▽

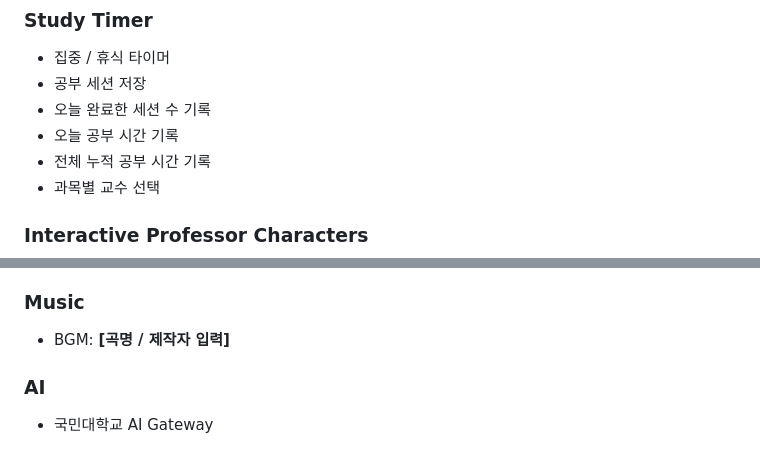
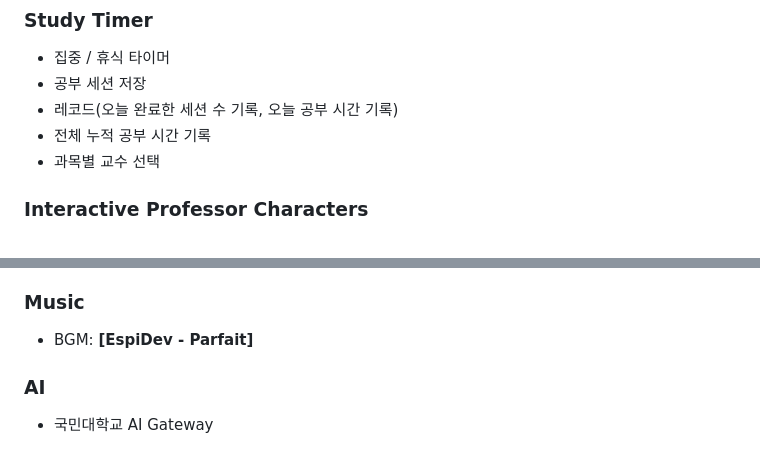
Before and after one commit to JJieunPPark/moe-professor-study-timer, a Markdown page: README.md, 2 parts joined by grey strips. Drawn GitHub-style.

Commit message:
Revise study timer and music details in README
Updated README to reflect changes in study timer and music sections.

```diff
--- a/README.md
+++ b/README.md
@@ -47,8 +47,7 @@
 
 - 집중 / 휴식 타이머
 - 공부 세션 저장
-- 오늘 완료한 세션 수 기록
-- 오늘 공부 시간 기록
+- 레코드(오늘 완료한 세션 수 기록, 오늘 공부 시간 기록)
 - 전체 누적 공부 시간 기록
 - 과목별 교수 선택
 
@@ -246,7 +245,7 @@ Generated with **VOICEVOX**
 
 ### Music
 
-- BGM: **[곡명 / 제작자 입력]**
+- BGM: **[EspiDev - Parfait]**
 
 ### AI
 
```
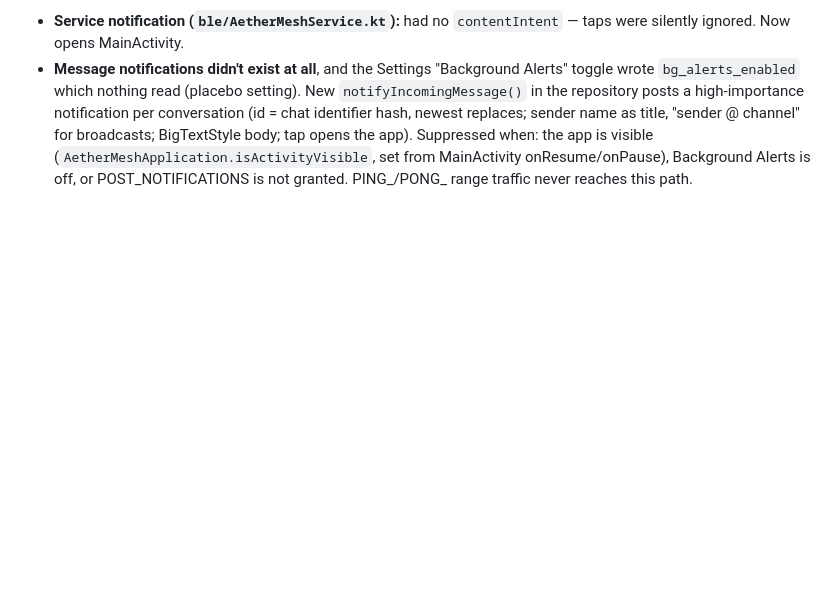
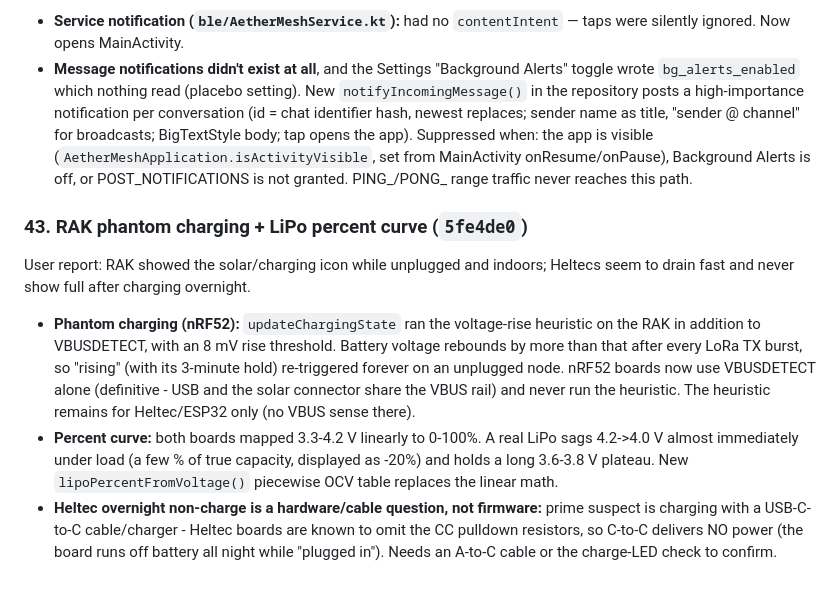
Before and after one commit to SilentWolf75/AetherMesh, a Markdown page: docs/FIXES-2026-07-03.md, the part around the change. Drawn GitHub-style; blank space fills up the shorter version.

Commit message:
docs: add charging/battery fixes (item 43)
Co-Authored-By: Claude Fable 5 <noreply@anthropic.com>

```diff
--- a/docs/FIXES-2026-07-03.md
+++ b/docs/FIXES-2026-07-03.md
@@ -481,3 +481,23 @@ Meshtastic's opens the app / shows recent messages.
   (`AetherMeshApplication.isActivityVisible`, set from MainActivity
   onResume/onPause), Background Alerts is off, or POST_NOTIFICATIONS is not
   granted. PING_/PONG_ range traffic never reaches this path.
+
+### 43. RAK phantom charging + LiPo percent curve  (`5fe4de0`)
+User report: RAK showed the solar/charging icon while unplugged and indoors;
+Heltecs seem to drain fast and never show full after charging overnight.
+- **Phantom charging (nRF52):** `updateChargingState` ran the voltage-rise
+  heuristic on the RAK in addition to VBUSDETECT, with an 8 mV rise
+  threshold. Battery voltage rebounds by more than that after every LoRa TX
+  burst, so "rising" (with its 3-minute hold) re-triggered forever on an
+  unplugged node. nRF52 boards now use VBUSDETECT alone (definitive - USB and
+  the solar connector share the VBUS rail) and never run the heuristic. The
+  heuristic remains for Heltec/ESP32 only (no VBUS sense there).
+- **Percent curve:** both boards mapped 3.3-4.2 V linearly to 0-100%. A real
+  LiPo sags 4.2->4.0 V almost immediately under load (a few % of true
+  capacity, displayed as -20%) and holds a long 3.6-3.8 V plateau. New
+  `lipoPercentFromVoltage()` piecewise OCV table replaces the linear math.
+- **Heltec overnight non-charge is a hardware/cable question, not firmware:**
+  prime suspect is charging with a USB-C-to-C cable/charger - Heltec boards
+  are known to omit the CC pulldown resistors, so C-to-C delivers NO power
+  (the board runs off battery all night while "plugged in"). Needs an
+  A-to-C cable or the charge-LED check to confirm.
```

△

### [PROBLEM DETAILS]
Scan the listing and report each line where the word "README" shows up.

### [ANSWER TO THIS PROBLEM]
Before and after one commit to JJieunPPark/moe-professor-study-timer, a Markdown page: README.md, 2 parts joined by grey strips. Drawn GitHub-style.
Revise study timer and music details in README
Updated README to reflect changes in study timer and music sections.
--- a/README.md
+++ b/README.md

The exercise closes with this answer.